Search the entries below for "navbar", and copy each line where it appears.

Before-and-after page screenshots:
◆ ◆ ◆ ◆ ◆ ◆ ◆

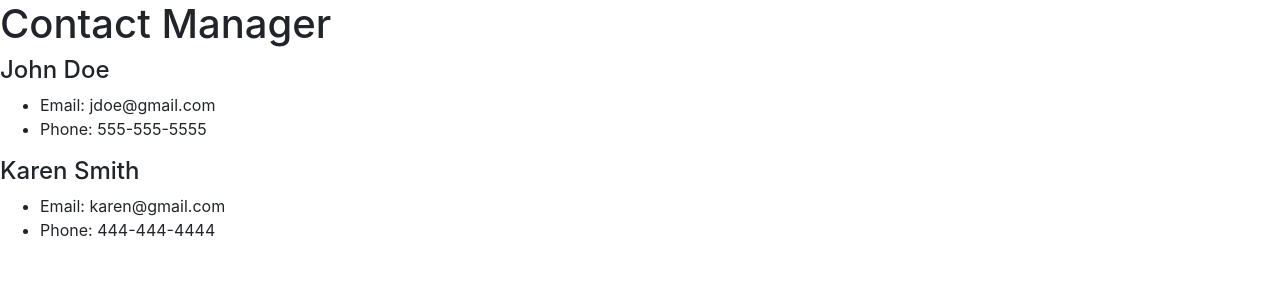
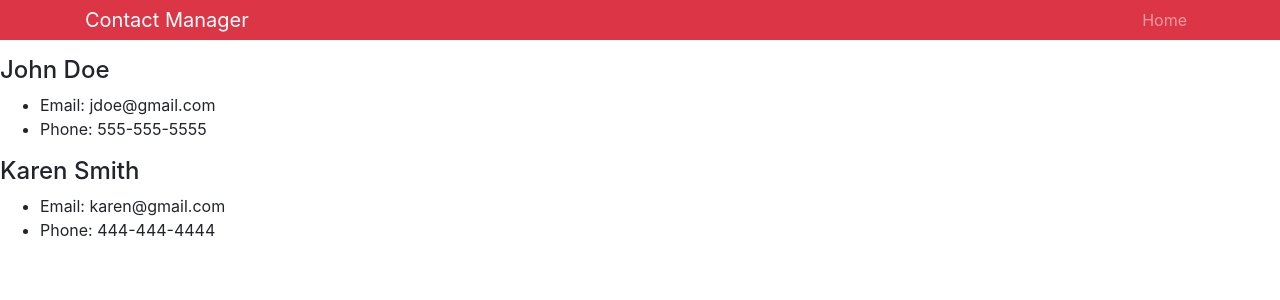
Before and after one commit to alan-nguyen/contact-manager, a React (Create React App) app: page / in a window 1280 px wide. Shown: the top 300 px of the page. Built offline with nearby package versions, Linux system fonts and the light colour scheme.

Commit message:
Create navbar

```diff
--- a/src/components/Header.js
+++ b/src/components/Header.js
@@ -5,7 +5,22 @@
   const { branding } = props;
   return (
     <div>
-      <h1>{branding}</h1>
+      <nav className="navbar navbar-expand-sm navbar-dark bg-danger mb-3 py-0">
+        <div className="container">
+          <a href="/" className="navbar-brand">
+            {branding}
+          </a>
+          <div>
+            <ul className="navbar-nav mr-auto">
+              <li className="nav-item">
+                <a href="/" className="nav-link">
+                  Home
+                </a>
+              </li>
+            </ul>
+          </div>
+        </div>
+      </nav>
     </div>
   );
 };
```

◆ ◆ ◆ ◆ ◆ ◆ ◆

RESULT OF THE EXERCISE ▸
Create navbar
+      <nav className="navbar navbar-expand-sm navbar-dark bg-danger mb-3 py-0">
+          <a href="/" className="navbar-brand">
+            <ul className="navbar-nav mr-auto">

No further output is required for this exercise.